Among the records that follow, set down only the lines from the one containing "Before and after one commit to 7mz410/craft-i18n, a" to the one containing "24 other files.", both included, exactly.

** Exercise data **
▼

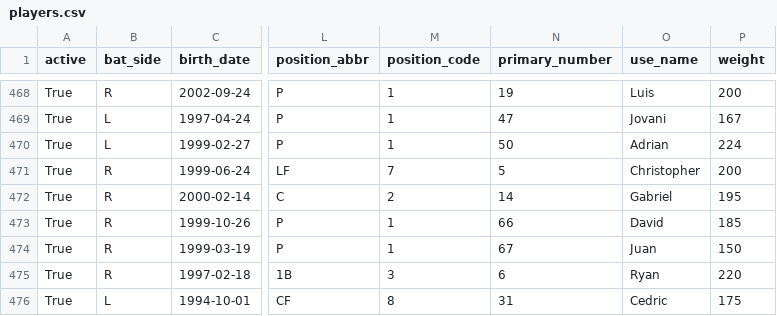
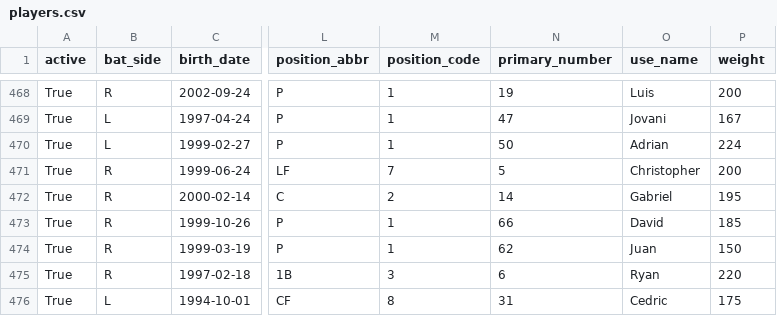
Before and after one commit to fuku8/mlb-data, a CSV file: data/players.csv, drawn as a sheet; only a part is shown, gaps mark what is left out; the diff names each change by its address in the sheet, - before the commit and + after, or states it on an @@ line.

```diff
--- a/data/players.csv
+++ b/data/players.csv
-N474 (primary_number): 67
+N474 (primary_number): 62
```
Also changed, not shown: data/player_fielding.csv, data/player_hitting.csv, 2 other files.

▲
▼

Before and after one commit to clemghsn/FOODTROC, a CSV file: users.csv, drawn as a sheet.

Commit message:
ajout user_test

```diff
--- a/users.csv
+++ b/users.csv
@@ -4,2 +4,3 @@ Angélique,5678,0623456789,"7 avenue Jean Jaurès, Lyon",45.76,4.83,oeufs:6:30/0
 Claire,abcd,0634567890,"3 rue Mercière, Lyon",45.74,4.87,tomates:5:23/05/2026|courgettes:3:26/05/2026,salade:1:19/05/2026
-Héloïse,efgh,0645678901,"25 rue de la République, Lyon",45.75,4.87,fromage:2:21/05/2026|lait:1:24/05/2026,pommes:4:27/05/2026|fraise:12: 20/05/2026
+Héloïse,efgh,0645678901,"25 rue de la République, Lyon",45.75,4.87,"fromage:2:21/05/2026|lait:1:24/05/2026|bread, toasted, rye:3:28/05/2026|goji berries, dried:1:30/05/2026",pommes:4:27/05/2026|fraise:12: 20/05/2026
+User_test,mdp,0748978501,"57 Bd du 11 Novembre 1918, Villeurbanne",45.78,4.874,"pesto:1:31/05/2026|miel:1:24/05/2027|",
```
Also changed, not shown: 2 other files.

▲
▼

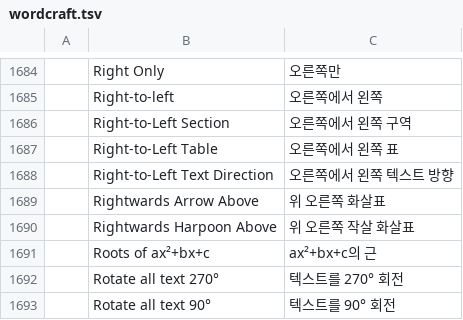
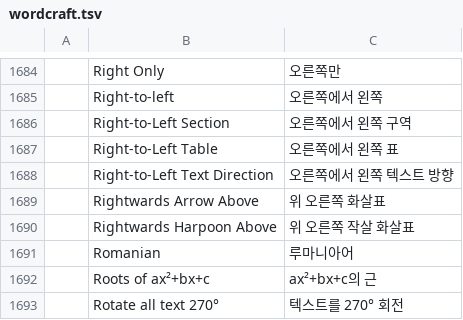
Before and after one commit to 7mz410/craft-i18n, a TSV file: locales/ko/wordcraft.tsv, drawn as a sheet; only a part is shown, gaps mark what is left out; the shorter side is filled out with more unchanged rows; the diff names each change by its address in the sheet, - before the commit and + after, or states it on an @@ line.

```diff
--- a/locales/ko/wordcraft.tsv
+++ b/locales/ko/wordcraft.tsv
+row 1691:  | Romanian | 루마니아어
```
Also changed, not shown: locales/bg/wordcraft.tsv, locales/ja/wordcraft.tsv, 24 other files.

▲

** Output of the task **
Before and after one commit to 7mz410/craft-i18n, a TSV file: locales/ko/wordcraft.tsv, drawn as a sheet; only a part is shown, gaps mark what is left out; the shorter side is filled out with more unchanged rows; the diff names each change by its address in the sheet, - before the commit and + after, or states it on an @@ line.

```diff
--- a/locales/ko/wordcraft.tsv
+++ b/locales/ko/wordcraft.tsv
+row 1691:  | Romanian | 루마니아어
```
Also changed, not shown: locales/bg/wordcraft.tsv, locales/ja/wordcraft.tsv, 24 other files.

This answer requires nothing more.